Now the solution should be very simple in my instance. All my webhost had to do was change the default nameservers in my VM’s configuration file. But they refuse to do that. This is likely because as a large scale host, it is not worthwhile to them to manually configure this, and the fact that they deem their DNS server settings important enough they will not allow changes to them.
I knew what the solution was for Windows. I cooked up a little script a couple of years ago. It basically takes the list of DNS servers currently set, and adds 127.0.0.1 (localhost), to the top of the list. You can grab this script here and all that needs to be done is to set it as a scheduled task to run on System Startup. This will change the DNS settings after the hypervisor changes them at boot, meaning that it is overridden.
When I moved to Linux, I knew I’d have the same issue. It however took a little longer to work out. I knew I wanted to add 127.0.0.1 to resolv.conf, but rc.local did not help me with my problem. I gather this is because it is fired before the hypervisor overwrites the resolv.conf file. My next attempt was to make the resolv.conf file immutable, so it could not be overwritten. I did this with “chattr +i /etc/resolv.conf”, but this caused the container to refuse to start, so I had to gain access to the FS and run “chattr -i /etc/resolv.conf”.
In the end, the solution was obvious. Cron.
This will help you fix it:
Fire up cron’s table in your favourite editor (vi/nano)
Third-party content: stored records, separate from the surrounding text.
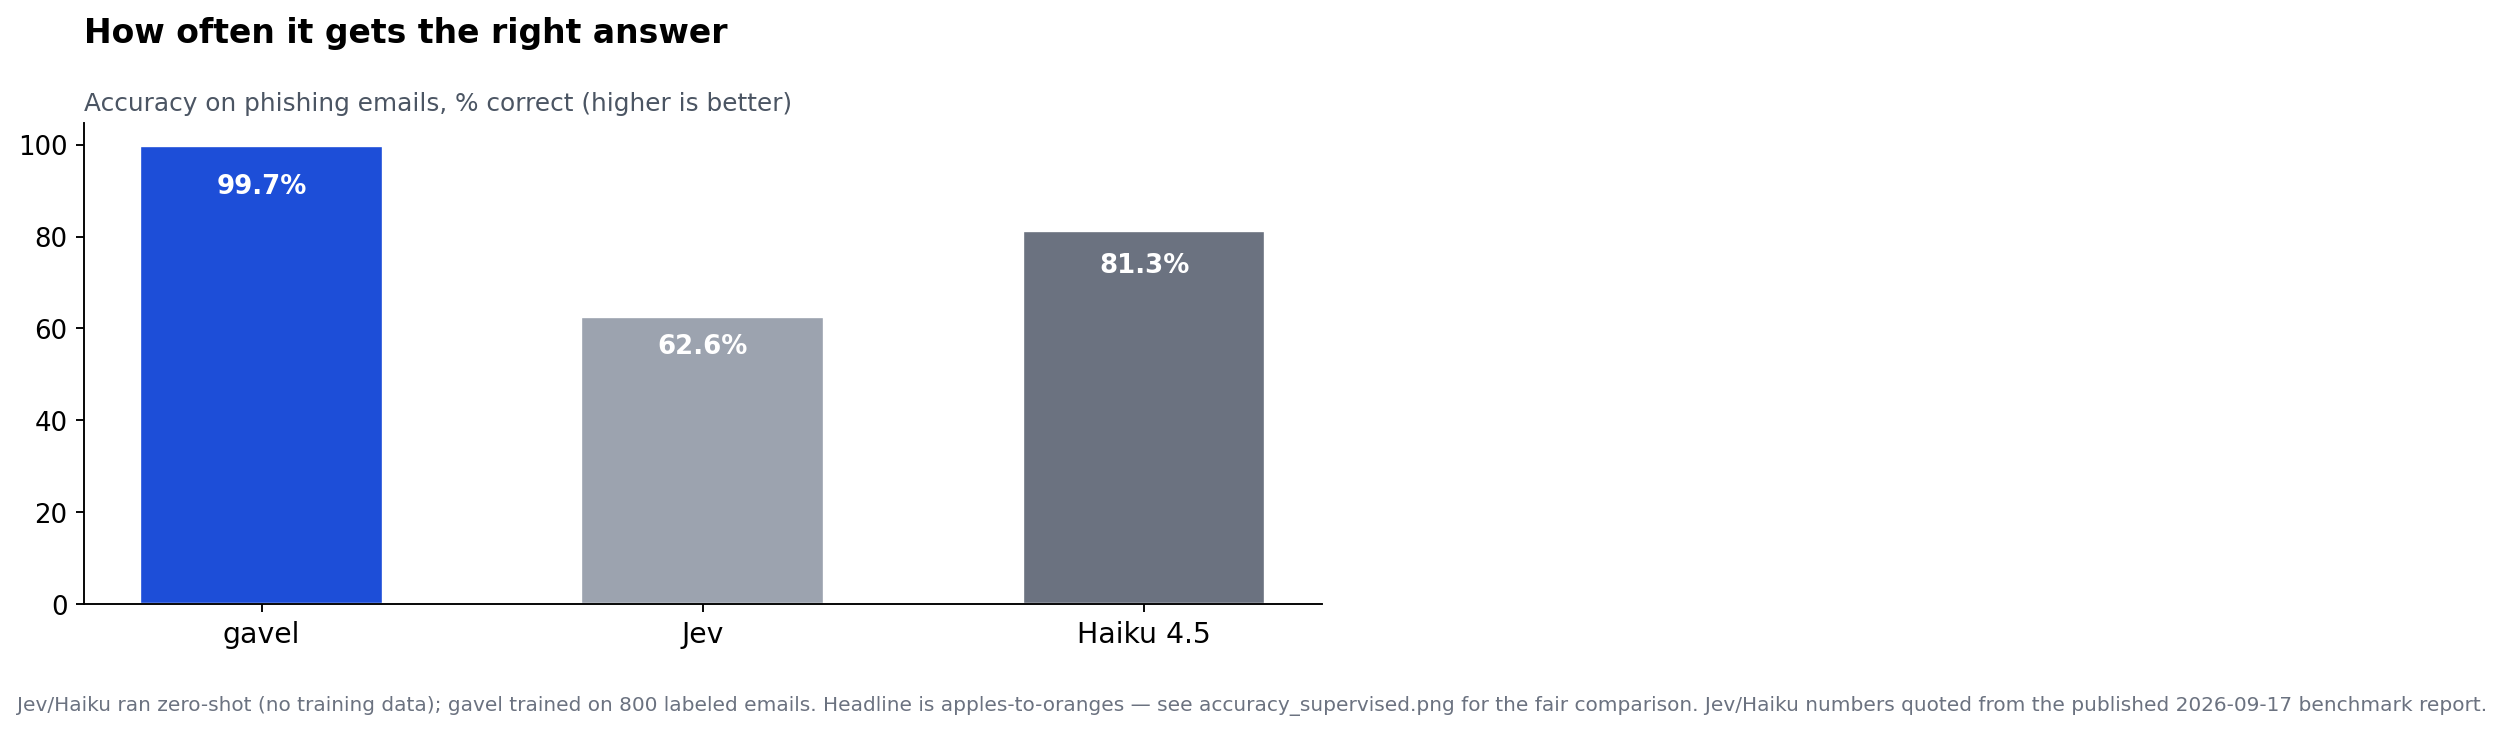
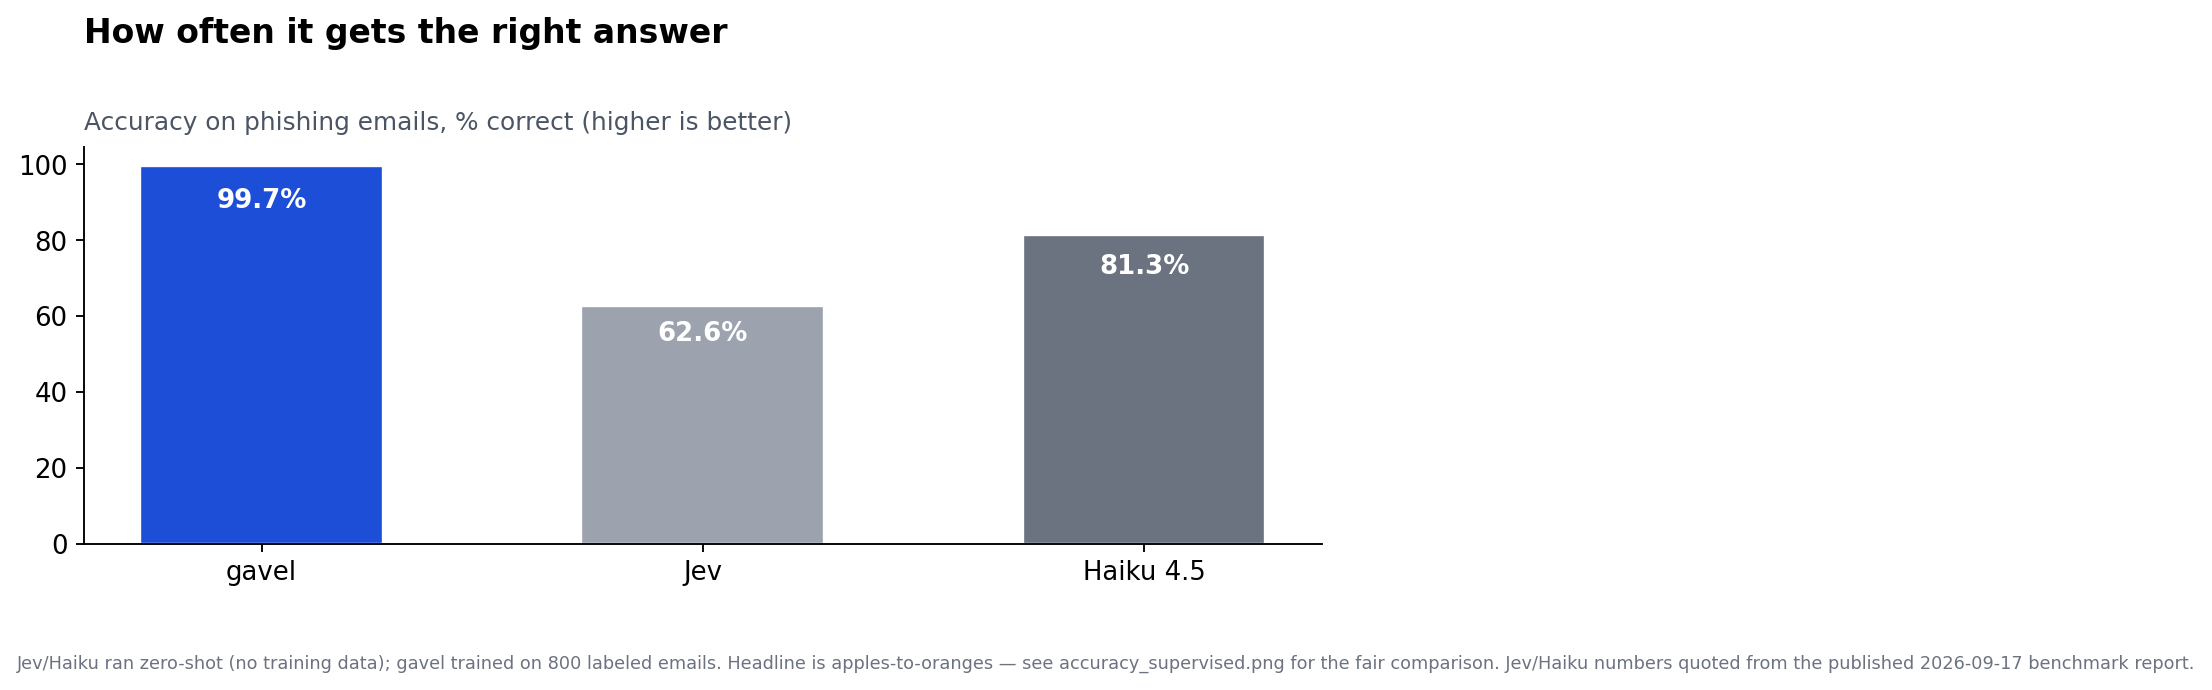
docs: label-efficiency evidence, few-shot charts, head-to-head comparison

diff --git a/benches/charts/make_charts.py b/benches/charts/make_charts.py
@@ -27,8 +27,9 @@ plt.rcParams.update({
 })
 
 def bar_chart(path, title, subtitle, labels, values, colors, fmt,
-              footnote=None, yerr=None, logy=False, ylabel=None):
-    fig, ax = plt.subplots(figsize=(8, 4.6))
+              footnote=None, yerr=None, logy=False, ylabel=None,
+              figsize=(8, 4.6), xtick_fontsize=11):
+    fig, ax = plt.subplots(figsize=figsize)
     x = range(len(labels))
     bars = ax.bar(x, values, color=colors, width=0.55, edgecolor="white",
                   yerr=yerr, capsize=6, ecolor="#374151",
@@ -36,10 +37,10 @@ def bar_chart(path, title, subtitle, labels, values, colors, fmt,
     if logy:
         ax.set_yscale("log")
     ax.set_xticks(list(x))
-    ax.set_xticklabels(labels, fontsize=12)
-    ax.set_title(title, loc="left", pad=34)
+    ax.set_xticklabels(labels, fontsize=xtick_fontsize)
+    ax.set_title(title, loc="left", pad=44)
     if subtitle:
-        ax.text(0, 1.015, subtitle, transform=ax.transAxes, fontsize=10.5,
+        ax.text(0, 1.03, subtitle, transform=ax.transAxes, fontsize=10.5,
                 color="#4b5563", va="bottom", ha="left")
     if ylabel:
         ax.set_ylabel(ylabel, color="#4b5563")
@@ -53,7 +54,9 @@ def bar_chart(path, title, subtitle, labels, values, colors, fmt,
         h = b.get_height()
         cx = b.get_x() + b.get_width() / 2
         if logy:
-            ax.text(cx, h * 1.3, txt, ha="center", va="bottom",
+            # log scale: labels sit above the bar; give the axes headroom so
+            # they never touch the subtitle
+            ax.text(cx, h * 1.4, txt, ha="center", va="bottom",
                     fontsize=11, fontweight="bold")
         elif h > 0.18 * ymax:
             ax.text(cx, h * 0.94, txt, ha="center", va="top",
@@ -61,10 +64,12 @@ def bar_chart(path, title, subtitle, labels, values, colors, fmt,
         else:
             ax.text(cx, h + 0.03 * ymax, txt, ha="center", va="bottom",
                     fontsize=11, fontweight="bold")
+    if logy:
+        ax.set_ylim(top=ymax * 2.6)
     if footnote:
-        fig.text(0.02, 0.01, footnote, fontsize=8.5, color="#6b7280", wrap=True,
+        fig.text(0.02, 0.025, footnote, fontsize=7.5, color="#6b7280",
                  ha="left", va="bottom")
-    fig.tight_layout(rect=[0, 0.06, 1, 0.94])
+    fig.tight_layout(rect=[0, 0.10, 1, 0.90])
     fig.savefig(os.path.join(OUT, path), bbox_inches="tight")
     plt.close(fig)
     print("wrote", path)
@@ -130,6 +135,64 @@ bar_chart(
     [l for l, _, _ in cost], [v for _, v, _ in cost],
     [GAVEL, OTHER, OTHER2], [t for _, _, t in cost],
     footnote="Gavel: $0 marginal (self-hosted \u2014 your hardware, not literally zero TCO). Jev/Haiku: published list prices.")
+
+NAVY = "#1e3a8a"   # full-data baselines
+
+# --- label-efficiency experiment (2026-09-20, issue-triage task) ---
+# SetFit (all-MiniLM-L6-v2, num_iterations=5, 1 epoch, seed 42) vs TF-IDF
+# trained on the exact same 8/16/32-per-class subsamples; full-data TF-IDF
+# and frozen MiniLM + logreg trained on all 5,832 examples.
+# Same 1,250-issue test set throughout; latencies are 2-thread CPU wall-clock.
+few_labels = ["SetFit 8", "TF-IDF 8",
+              "SetFit 16", "TF-IDF 16",
+              "SetFit 32", "TF-IDF 32",
+              "frozen MiniLM", "TF-IDF full"]
+few_colors = [GAVEL, OTHER, GAVEL, OTHER, GAVEL, OTHER, OTHER2, NAVY]
+few_acc = [59.28, 66.16, 63.92, 62.48, 72.88, 68.48, 78.16, 82.72]
+few_train_s = [297, 0.8, 536, 0.8, 1064, 0.9, 788.6, 13.1]
+few_train_txt = ["297 s", "0.8 s", "536 s", "0.8 s", "1,064 s", "0.9 s",
+                 "789 s", "13.1 s"]
+few_lat_ms = [179.6, 0.0018, 177.6, 0.0023, 175.9, 0.0023, 96.5, 1.1]
+few_lat_txt = ["180 ms", "0.0018 ms", "178 ms", "0.0023 ms", "176 ms",
+               "0.0023 ms", "96.5 ms", "1.1 ms"]
+
+bar_chart(
+    "fewshot_accuracy.png",
+    "What tens of labels buy you",
+    "Test accuracy on the same 1,250 issues, % correct (higher is better)\n"
+    "blue = SetFit (fine-tuned MiniLM) \u00b7 gray = same-budget TF-IDF \u00b7 "
+    "dark gray = frozen MiniLM \u00b7 navy = full-data TF-IDF baseline",
+    few_labels, few_acc, few_colors, lambda v: f"{v:.1f}%",
+    footnote=("SetFit: all-MiniLM-L6-v2, num_iterations=5 (not the default 20), "
+              "1 epoch, single seed 42 \u2014 one noisy draw, not a mean. "
+              "TF-IDF rows use the same subsamples; same 1,250-issue test set; "
+              "random split, duplicate leakage unaudited."),
+    figsize=(9.6, 4.8), xtick_fontsize=10)
+
+bar_chart(
+    "fewshot_cost.png",
+    "What those extra points cost",
+    "Training wall-clock, seconds (lower is better) \u00b7 log scale\n"
+    "blue = SetFit \u00b7 gray = same-budget TF-IDF \u00b7 "
+    "dark gray = frozen MiniLM \u00b7 navy = full-data TF-IDF baseline",
+    few_labels, few_train_s, few_colors, few_train_txt,
+    logy=True,
+    footnote=("Wall-clock on 2 CPU threads; frozen MiniLM = 788 s encoding + 0.6 s fitting. "
+              "Relative ordering is robust; exact seconds are not."),
+    figsize=(9.6, 4.8), xtick_fontsize=10)
+
+bar_chart(
+    "fewshot_latency.png",
+    "The price you pay at decision time",
+    "Per-question latency, milliseconds (lower is better) \u00b7 log scale\n"
+    "blue = SetFit \u00b7 gray = same-budget TF-IDF \u00b7 "
+    "dark gray = frozen MiniLM \u00b7 navy = full-data TF-IDF baseline",
+    few_labels, few_lat_ms, few_colors, few_lat_txt,
+    logy=True,
+    footnote=("Encode+predict over 1,250 test questions (200 for frozen MiniLM); "
+              "TF-IDF full-data from the flagship harness; 2-thread CPU; "
+              "TF-IDF rows are scikit-learn in-process, SetFit/frozen are encoder-bound."),
+    figsize=(9.6, 4.8), xtick_fontsize=10)
 
 bar_chart(
     "ece_scaling_synthetic.png",

diff --git a/README.md b/README.md
@@ -191,6 +191,54 @@ From the [independent phishing benchmark reproduction](benches/results/phishing-
 
 Charts are generated by `python3 benches/charts/make_charts.py` — every number is traceable to a measured run or a cited report.
 
+## Training evidence
+
+Small models are only interesting if training them is cheap and the numbers are real. The flagship experiment is issue triage: 8,332 real Kubernetes issues, labels `bug` / `docs` / `feature` / `support`, split 5,832 train / 1,250 calibration / 1,250 test with a fixed stratified seed. The split is random, not temporal, and duplicate leakage was not audited — so read these as "same-distribution" numbers.
+
+| setup | labels used | train time | test accuracy | macro-F1 | per question |
+|---|---|---|---|---|---|
+| TF-IDF + logreg (full) | 5,832 | 13.1 s | 82.72% | 0.7875 | ~1.1 ms |
+| frozen MiniLM + logreg | 5,832 | 788 s encode + 0.6 s fit | 78.16% | 0.7335 | ~96.5 ms |
+| SetFit, 32 per class | 128 | 1,064 s | 72.88% | 0.6839 | ~176 ms |
+| TF-IDF, 32 per class | 128 | 0.9 s | 68.48% | 0.6359 | ~0.002 ms |
+| SetFit, 16 per class | 64 | 536 s | 63.92% | 0.5735 | ~178 ms |
+| TF-IDF, 16 per class | 64 | 0.8 s | 62.48% | 0.5619 | ~0.002 ms |
+| SetFit, 8 per class | 32 | 297 s | 59.28% | 0.5498 | ~180 ms |
+| TF-IDF, 8 per class | 32 | 0.8 s | 66.16% | 0.6202 | ~0.002 ms |
+
+SetFit here is few-shot contrastive fine-tuning of `all-MiniLM-L6-v2` (1 epoch, batch 16). The TF-IDF rows use the exact same 8/16/32-per-class subsamples, so the comparison is about label efficiency, not data. Calibration (temperature scaling) was fitted on the calibration split only, for every row.
+
+![What tens of labels buy you](benches/charts/fewshot_accuracy.png)
+![What those extra points cost](benches/charts/fewshot_cost.png)
+![The price you pay at decision time](benches/charts/fewshot_latency.png)
+
+Reading it straight:
+
+- **With tens of labels, the encoder starts earning its keep — eventually.** SetFit trails same-budget TF-IDF at 8 examples per class (59.3 vs 66.2) but overtakes it by 32 (72.9 vs 68.5). The crossover is real, and the price is steep: roughly 1,000× the training time and 100,000× the per-question latency for +4.4 points. Whether that trade is worth it depends on how much a labeled example costs you.
+- **Embeddings help; they don't beat a well-tuned baseline.** Frozen MiniLM embeddings + logistic regression on all 5,832 examples reach 78.2% — better than any few-shot run, still 4.6 points behind full-data TF-IDF at 82.7%. On this task the humble bag-of-words wins, and it trains in 13 seconds.
+- **Calibration behaves everywhere.** Temperature scaling on the held-out calibration set cut expected calibration error from ~0.19–0.32 down to ~0.04–0.05 across every few-shot row, with accuracy untouched — the theory holding up on real data.
+
+Caveats, attached: the few-shot rows are a single draw (seed 42) — few-shot sampling is noisy and a different seed could move those numbers several points, so don't treat any single figure as the method's true mean. `num_iterations=5` is a cost-driven deviation from SetFit's default of 20; more iterations might widen SetFit's lead, at ~14 s/step on 2 CPU threads. Wall clocks are from a 2-thread CPU shared between runs — relative ordering is robust, exact seconds are not. Latency is encode+predict averaged over the test questions; TF-IDF rows are scikit-learn in-process while SetFit/frozen are encoder-bound, so the ~100,000× inference gap partly reflects implementation, not just architecture.
+
+This is the evidence behind the `gavel train` ladder on the roadmap: an instant TF-IDF baseline in seconds, a SetFit few-shot rung for when tens of labels exist and minutes of training are acceptable, and teacher distillation for the zero-label case.
+
+### Against a hosted generalist
+
+Same 1,250-issue test set, measured 2026-09-20: gavel's trained specialist (TF-IDF engine with energy abstention) against a hosted zero-shot decision API.
+
+| | Gavel (trained) | Hosted API (zero-shot) |
+|---|---|---|
+| Accuracy, answered only | 84.30% (1004/1191) | 81.95% (849/1036) |
+| Accuracy, abstentions/errors count as wrong | 80.32% | 67.92% |
+| Macro-F1 | 0.8046 | 0.7902 |
+| ECE | 0.0306 | 0.0897 |
+| Abstention rate | 4.72% | — |
+| Request errors | 0 | 17.12% (provider-side drops) |
+| Latency p50 / p99 | 1.1 / 6.7 ms | 436.1 / 732.9 ms |
+| Marginal cost per 1,000 decisions | ~$0 (owned CPU, hardware excluded) | $0.0401 |
+
+Say it plainly: this is a trained specialist against a zero-shot generalist — an expected win, not a verdict on anyone's intelligence, and not a claim that gavel is categorically better. Gavel ran locally; the hosted side includes network and provider-side failures. The defensible edges are +2.35 points answered accuracy, +12.4 points counting failures as wrong, and ~400× lower p50 latency measured locally. The hosted API's real advantage is the one gavel doesn't have yet: it needed zero training data, which is exactly the gap `gavel train` has to close.
+
 ## Cookbooks
 
 `docs/cookbooks/` holds end-to-end patterns measured on real runs:
@@ -209,7 +257,7 @@ Charts are generated by `python3 benches/charts/make_charts.py` — every number
 
 ## Roadmap
 
-- **Training pipeline.** `gavel train`: a question spec plus raw text in, a calibrated, abstention-equipped question out. Three rungs — instant TF-IDF/logistic baseline, few-shot training on tens of labels, and teacher distillation (a frontier model labels, a small model learns) for the zero-label case. Making a new question cheap is what closes the gap with zero-shot APIs.
+- **Training pipeline.** `gavel train`: a question spec plus raw text in, a calibrated, abstention-equipped question out. Three rungs, now measured (see [Training evidence](#training-evidence)): an instant TF-IDF/logistic baseline (82.7% on issue triage in 13 s), a SetFit few-shot rung for tens of labels (overtakes same-budget TF-IDF at 32 per class, at steep cost), and teacher distillation (a frontier model labels, a small model learns) for the zero-label case. Making a new question cheap is what closes the gap with zero-shot APIs.
 - **Persistence.** Save and load trained questions (weights + temperature) so the server survives restarts.
 - **ONNX engine (inference core shipped).** `crates/decide-onnx`: real ONNX Runtime inference behind the same `Engine` trait, selectable per question via `POST /define`, with graceful fallback to the logistic engine. What's still ahead is the distillation pipeline that produces a production-grade model — see `docs/M3-onnx-engine.md`.
 - **Real-data benchmarks.** The synthetic harness is a starting point; we want published numbers on real labeled datasets, wins and losses both.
But before you do that. Decide your method of maintaining the resolv.conf list. You need to either copy a resolv.conf (our modified one), or directly append the file with a localhost DNS reference, making the server 1st priority.
Make a custom resolv.conf
Do this if you have other settings such as domains “search somedomain.com”. We do this by making a script directory; copying the current resolv.conf; editing it to how we want; copying it as a cron job.
- mkdir /scripts/
- cp /etc/resolv.conf /scripts/resolv.conf
- nano /scripts/resolv.conf #add your settings
- Next add the following to crontab:
- @reboot cp /scripts/resolv.conf /etc/resolv.conf
Append the current file
This requires no extra files. It is the simplest way and is easy if all you want to add is DNS Servers. To add localhost for example, one would add:
- @reboot echo “127.0.0.1″ >>/etc/resolv.conf to append the file.
- Remember this is flexible.
- echo -e “127.0.0.1\n192.168.1.2″ >>/etc/resolv.conf # would add dns servers 127.0.0.1 and 192.168.1.2 in that priority
- echo -e “127.0.0.1″>/etc/resolv.conf # would erase the current configuration first
- However if using such flexibility, it is probably better to define a resolv.conf and then copy it over with
Cron will now execute this command at reboot, appending your DNS settings accordingly.
This solution appears to not be limited to hypervisors, but to many applications, such as NetworkManager. You may need to restart network settings (/etc/init.d/networking restart) – I do not have this problem, but depending on the complexity of modifications, baring in mind these adaptations can be used on /etc/network/interfaces, you may need to restart networking through either a script executed by cron (@reboot /script/foo) or by cron itself (@reboot /etc/init.d/networking restart).